Flight Gear Internal Scenery Coordinate Systems and Representations.
Curtis L. Olson
1 Coordinate Systems
1.1 Geocentric CoordinatesGeocentric coordinates are the polar coordinates centered at the center of the earth. Points are defined by the geocentric longitude, geocentric latitude, and distance from the center of the earth. Note, due to the nonspherical nature of the earth, the geocentric latitude is not exactly the same as the traditional latitude you would see on a map.
1.2 Geodetic CoordinatesGeodetic coordinates are represented by longitude, latitude, and elevation above sea level. These are the coordinates you would read off a map, or see on your GPS. However, the geodetic latitude does not precisely correspond to the angle (in polar coordinates) from the center of the earth which the geocentric coordinate system reports.
1.3 Geocentric vs. Geodetic coordinatesThe difference between geodetic and geocentric coordinates is subtle and must be understood. The problem arose because people started mapping the earth using latitude and longitude back when they thought the Earth was round (or a perfect sphere.) It's not though.
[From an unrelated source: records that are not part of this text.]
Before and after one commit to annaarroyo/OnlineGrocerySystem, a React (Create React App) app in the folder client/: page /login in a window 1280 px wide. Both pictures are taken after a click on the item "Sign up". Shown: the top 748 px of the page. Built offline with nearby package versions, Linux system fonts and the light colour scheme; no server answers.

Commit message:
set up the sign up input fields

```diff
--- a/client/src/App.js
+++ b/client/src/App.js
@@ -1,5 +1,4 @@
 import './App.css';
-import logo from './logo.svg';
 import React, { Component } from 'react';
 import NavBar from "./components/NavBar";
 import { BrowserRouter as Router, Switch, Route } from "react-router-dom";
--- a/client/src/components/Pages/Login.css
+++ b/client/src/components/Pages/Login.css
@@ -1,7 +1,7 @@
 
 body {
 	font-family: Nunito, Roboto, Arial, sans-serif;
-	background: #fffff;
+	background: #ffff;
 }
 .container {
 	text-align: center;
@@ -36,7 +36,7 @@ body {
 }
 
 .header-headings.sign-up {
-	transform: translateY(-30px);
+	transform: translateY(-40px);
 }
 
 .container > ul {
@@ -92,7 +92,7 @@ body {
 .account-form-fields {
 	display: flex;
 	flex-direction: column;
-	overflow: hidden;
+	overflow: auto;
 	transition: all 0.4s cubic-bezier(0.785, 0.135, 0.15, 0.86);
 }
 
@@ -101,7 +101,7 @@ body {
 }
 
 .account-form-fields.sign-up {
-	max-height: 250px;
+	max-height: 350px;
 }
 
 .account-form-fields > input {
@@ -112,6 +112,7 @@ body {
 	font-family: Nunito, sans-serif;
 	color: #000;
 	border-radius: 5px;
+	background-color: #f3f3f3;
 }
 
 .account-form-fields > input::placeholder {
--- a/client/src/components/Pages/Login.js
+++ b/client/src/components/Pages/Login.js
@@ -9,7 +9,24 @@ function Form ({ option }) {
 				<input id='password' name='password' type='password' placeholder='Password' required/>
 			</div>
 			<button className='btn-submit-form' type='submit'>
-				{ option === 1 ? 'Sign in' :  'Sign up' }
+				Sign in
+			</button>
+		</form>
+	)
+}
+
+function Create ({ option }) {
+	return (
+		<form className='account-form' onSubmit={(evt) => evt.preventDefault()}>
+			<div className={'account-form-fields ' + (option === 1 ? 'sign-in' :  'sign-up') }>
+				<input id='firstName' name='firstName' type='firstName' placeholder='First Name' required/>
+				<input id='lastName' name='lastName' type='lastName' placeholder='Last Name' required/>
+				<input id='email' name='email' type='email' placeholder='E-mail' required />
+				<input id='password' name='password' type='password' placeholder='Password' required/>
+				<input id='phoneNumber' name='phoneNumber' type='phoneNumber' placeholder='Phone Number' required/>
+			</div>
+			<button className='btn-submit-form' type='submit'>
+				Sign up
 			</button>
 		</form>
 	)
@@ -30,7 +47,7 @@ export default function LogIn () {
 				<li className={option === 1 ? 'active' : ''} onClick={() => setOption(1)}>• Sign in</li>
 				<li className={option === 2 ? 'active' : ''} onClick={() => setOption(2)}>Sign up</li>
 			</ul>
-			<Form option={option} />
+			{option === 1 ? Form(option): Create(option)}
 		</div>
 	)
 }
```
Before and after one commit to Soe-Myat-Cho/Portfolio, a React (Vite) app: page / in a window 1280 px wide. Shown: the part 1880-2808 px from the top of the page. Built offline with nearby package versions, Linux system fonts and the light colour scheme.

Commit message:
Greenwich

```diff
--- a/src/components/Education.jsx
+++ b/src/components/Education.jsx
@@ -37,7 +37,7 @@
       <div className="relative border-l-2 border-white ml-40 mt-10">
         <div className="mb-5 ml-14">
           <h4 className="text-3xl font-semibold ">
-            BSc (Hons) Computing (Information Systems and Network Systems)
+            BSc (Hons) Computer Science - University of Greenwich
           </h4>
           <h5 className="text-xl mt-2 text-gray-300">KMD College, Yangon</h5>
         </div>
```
It is more of an ellipse. Early map makers defined the standard geodetic latitude as the angle between the local up vector and the equator. This is shown in figure 1. The point marks our current position. The line is tangent to the ellipse at point and represents the local ``horizontal.'' The line represents the local ``up'' vector. Thus, in traditional map maker terms, the current latitude is the angle defined by . However, as you can see from the figure, the line does not extend through the center of the earth. Instead, the line extends through the center of the earth. So in geocentric coordinates, our latitude would be reported as the angle .
The LaRCsim flight model operates in geocentric coordinates internally, but reports the current position in both coordinate systems.
1.4 World Geodetic System 1984 (WGS 84)The world is not a perfect sphere. WGS84 defines a standard model for dealing with this. The LaRCsim flight model code already uses the WGS84 standard in its calculations. For those that are interested here are a couple of URLS for more information:
http://acro.harvard.edu/SSA/BGA/wg84figs.html To maintain simulation accuracy, the WGS84 model should be used when translating geodetic coordinates (via geocentric coordinates) into the FG Cartesian coordinate system. The code to do this can probably be borrowed from the LaRCsim code. It is located in ls_geodesy.c.
1.5 Cartesian CoordinatesInternally, all flight gear scenery is represented using a Cartesian coordinate system. The origin of this coordinate system is the center of the earth. The X axis runs along a line from the center of the earth out to the equator at the zero meridian. The Z axis runs along a line between the north and south poles with north being positive. The Y axis is parallel to a line running through the center of the earth out through the equator somewhere in the Indian Ocean. Figure 2 shows the orientation of the X, Y, and Z axes in relationship to the earth.
1.6 Converting between coordinate systemsDifferent aspects of the simulation will need to deal with positions represented in the various coordinate systems. Typically map data is presented in the geodetic coordinate system. The LaRCsim code uses the geocentric coordinate system. FG will use a Cartesian coordinate system for representing scenery internally. Potential add on items such as GPS's will need to know positions in the geodetic coordinate system, etc. FG will need to be able to convert positions between any of these coordinate systems. LaRCsim comes with code to convert back and forth between geodetic and geocentric coordinates. So, we only need to convert between geocentric and cartesian coordinates to complete the picture. Converting from geocentric to cartesian coordinates is done by using the following formula:
Here is the formula to convert from cartesian coordinates back into geocentric coordinates:
About this document ...Flight Gear Internal Scenery Coordinate Systems and Representations. This document was generated using the LaTeX2HTML translator Version 96.1 (Feb 5, 1996) Copyright © 1993, 1994, 1995, 1996, Nikos Drakos, Computer Based Learning Unit, University of Leeds. The command line arguments were: The translation was initiated by Curtis L. Olson on Sun Feb 14 18:52:21 CST 1999 Curtis L. Olson Sun Feb 14 18:52:21 CST 1999